Problem description: Across the listing below, how many lines hold "confirmPassword"? Reply with the number by itself.

Source information:
○ ○ ○

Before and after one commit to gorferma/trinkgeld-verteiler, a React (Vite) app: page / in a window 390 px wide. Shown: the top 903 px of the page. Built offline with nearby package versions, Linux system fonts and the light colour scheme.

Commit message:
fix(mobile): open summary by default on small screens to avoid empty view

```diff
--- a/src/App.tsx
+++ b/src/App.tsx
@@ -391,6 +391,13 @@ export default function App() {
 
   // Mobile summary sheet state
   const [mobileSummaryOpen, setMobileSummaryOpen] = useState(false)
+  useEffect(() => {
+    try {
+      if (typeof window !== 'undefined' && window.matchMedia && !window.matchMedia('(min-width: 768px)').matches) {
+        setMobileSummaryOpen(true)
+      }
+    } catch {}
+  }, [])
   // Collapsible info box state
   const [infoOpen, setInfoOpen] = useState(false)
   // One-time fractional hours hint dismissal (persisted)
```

○ ○ ○

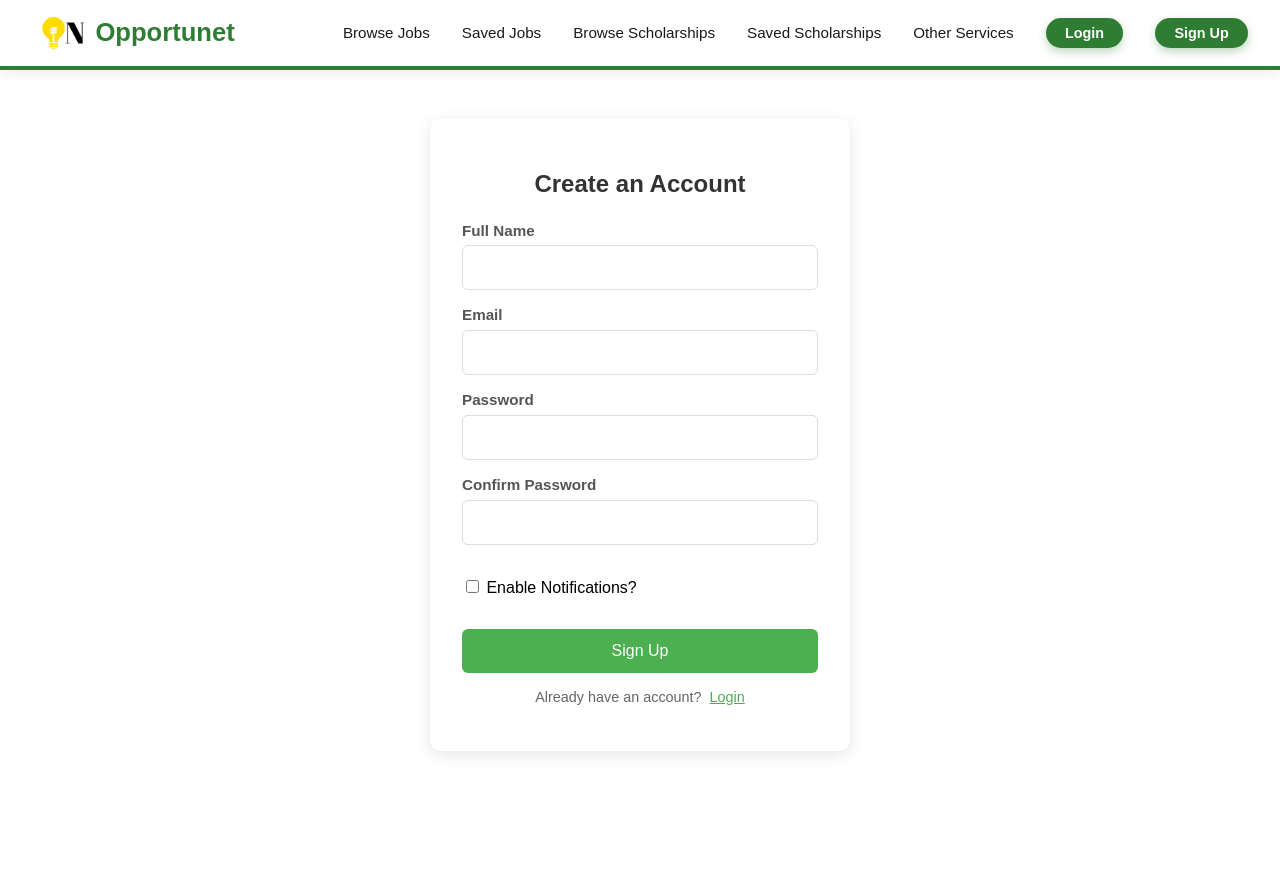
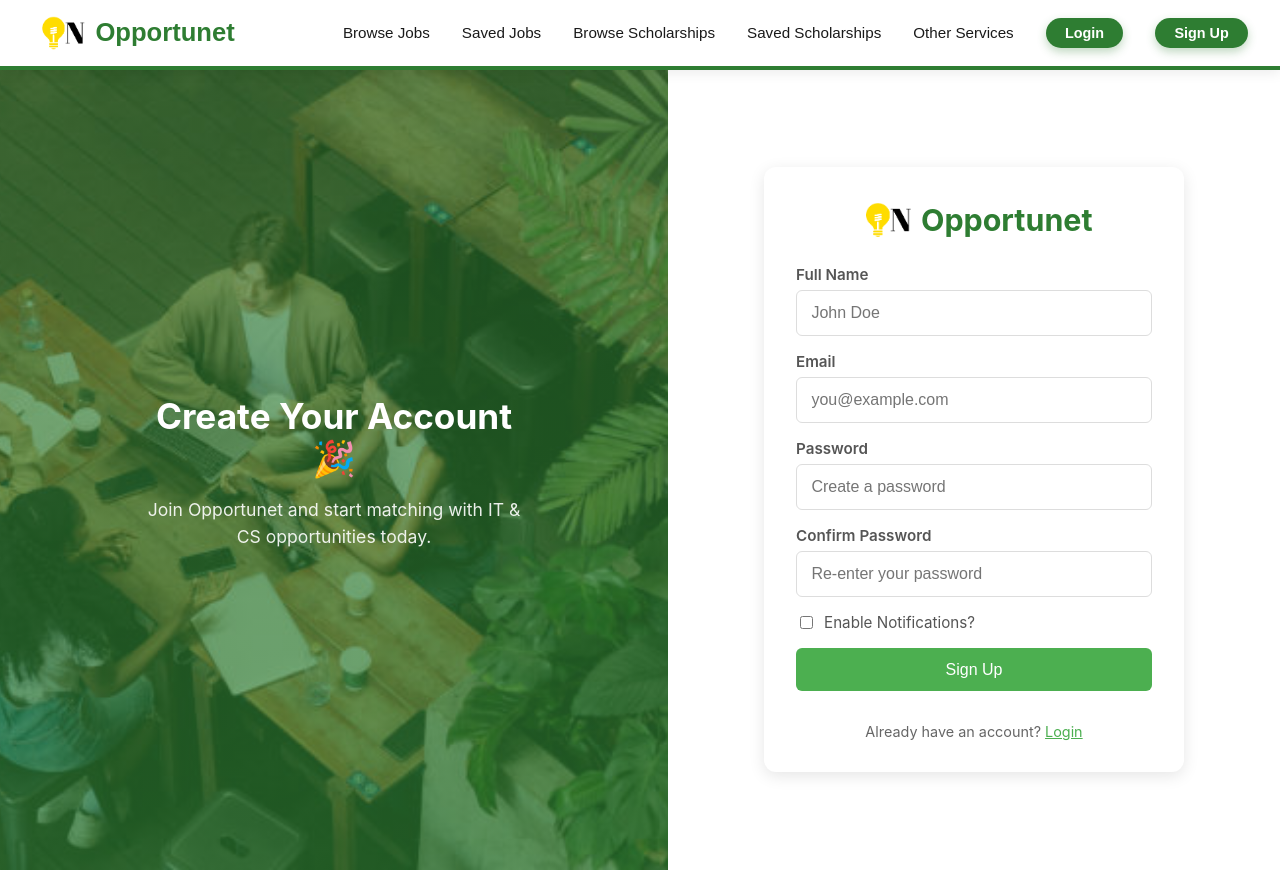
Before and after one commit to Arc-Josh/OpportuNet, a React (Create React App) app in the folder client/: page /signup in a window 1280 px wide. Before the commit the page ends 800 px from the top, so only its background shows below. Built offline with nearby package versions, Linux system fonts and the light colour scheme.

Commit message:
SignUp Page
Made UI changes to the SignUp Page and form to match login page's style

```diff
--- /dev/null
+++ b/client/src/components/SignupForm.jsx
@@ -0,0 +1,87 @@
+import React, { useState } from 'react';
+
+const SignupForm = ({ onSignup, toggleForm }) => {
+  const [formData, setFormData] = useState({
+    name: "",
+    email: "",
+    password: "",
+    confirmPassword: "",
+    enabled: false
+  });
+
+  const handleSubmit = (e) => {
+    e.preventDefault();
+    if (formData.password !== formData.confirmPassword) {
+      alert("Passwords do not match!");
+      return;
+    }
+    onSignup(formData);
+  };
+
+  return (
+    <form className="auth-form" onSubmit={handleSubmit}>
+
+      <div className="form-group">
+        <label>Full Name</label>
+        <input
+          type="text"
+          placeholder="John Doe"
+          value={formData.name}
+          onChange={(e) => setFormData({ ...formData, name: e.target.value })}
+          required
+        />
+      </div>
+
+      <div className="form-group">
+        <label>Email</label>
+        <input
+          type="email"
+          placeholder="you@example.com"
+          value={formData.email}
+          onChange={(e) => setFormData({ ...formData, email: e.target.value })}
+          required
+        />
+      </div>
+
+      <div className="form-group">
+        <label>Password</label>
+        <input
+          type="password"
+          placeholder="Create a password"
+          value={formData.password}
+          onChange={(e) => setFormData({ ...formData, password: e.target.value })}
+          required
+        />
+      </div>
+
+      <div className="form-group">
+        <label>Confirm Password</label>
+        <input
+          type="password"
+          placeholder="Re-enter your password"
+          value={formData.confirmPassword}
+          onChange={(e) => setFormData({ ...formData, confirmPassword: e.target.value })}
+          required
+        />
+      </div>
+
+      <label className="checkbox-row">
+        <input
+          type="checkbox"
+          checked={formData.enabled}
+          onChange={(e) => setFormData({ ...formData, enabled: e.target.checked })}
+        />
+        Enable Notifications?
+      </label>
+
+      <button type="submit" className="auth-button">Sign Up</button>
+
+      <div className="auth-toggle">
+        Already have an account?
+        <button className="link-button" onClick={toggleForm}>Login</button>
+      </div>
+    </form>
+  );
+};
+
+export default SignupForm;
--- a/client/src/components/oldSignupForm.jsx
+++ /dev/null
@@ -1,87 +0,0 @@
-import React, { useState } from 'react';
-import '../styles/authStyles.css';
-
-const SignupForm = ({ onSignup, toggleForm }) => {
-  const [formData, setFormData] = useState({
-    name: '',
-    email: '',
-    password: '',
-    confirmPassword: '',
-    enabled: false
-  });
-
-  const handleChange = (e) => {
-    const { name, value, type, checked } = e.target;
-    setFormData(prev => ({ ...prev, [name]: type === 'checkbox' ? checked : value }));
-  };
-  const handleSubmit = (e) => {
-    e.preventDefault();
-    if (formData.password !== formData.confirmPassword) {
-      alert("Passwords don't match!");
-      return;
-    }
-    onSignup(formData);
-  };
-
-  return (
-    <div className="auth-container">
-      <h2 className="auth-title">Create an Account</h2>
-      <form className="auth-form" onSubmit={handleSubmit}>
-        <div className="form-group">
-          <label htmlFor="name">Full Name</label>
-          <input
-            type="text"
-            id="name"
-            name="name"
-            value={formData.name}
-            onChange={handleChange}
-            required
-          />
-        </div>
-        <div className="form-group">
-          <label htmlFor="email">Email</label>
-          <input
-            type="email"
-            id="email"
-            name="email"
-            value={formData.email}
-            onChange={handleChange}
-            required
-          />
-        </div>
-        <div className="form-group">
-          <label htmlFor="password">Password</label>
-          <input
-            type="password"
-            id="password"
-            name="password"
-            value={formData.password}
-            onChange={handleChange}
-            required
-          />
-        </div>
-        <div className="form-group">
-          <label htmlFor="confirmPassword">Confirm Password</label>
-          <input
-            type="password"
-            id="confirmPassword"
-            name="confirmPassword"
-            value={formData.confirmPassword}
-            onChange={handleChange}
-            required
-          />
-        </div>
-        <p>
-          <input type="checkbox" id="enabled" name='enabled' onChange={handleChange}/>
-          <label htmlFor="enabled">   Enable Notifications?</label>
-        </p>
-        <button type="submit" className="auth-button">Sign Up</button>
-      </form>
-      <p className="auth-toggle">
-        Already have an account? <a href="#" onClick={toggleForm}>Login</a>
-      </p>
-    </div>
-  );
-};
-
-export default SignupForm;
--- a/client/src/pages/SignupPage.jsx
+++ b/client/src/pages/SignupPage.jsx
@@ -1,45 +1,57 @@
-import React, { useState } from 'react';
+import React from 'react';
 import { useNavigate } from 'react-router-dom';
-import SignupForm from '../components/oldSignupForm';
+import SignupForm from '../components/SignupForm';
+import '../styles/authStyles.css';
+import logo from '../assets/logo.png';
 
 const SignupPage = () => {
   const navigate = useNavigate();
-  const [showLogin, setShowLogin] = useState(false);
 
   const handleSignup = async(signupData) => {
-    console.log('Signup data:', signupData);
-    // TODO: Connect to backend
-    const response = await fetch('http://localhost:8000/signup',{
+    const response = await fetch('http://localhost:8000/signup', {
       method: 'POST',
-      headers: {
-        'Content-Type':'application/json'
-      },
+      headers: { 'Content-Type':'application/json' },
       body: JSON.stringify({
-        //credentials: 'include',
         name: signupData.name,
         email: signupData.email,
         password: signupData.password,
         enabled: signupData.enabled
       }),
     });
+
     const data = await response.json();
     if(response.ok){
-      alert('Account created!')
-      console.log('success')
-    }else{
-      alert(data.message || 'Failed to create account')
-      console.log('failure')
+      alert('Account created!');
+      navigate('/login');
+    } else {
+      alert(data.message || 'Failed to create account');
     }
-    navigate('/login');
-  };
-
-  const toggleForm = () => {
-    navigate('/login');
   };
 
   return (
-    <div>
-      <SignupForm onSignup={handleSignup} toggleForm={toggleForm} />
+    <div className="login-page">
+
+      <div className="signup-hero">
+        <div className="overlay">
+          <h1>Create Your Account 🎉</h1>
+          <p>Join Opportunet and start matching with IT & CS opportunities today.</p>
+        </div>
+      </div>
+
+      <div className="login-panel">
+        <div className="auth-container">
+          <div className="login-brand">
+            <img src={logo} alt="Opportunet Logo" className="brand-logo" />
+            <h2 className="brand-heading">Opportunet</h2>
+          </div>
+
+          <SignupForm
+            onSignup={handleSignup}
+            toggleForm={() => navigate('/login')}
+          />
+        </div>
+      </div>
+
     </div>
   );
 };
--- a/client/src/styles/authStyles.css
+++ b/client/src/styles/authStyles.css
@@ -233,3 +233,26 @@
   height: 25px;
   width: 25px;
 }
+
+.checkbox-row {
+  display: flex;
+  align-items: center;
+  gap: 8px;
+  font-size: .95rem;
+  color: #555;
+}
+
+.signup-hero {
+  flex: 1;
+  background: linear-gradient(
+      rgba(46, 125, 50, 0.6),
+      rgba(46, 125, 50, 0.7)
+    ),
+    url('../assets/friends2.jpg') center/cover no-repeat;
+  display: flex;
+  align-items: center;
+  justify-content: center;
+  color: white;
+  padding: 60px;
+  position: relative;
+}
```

○ ○ ○

Task response: 10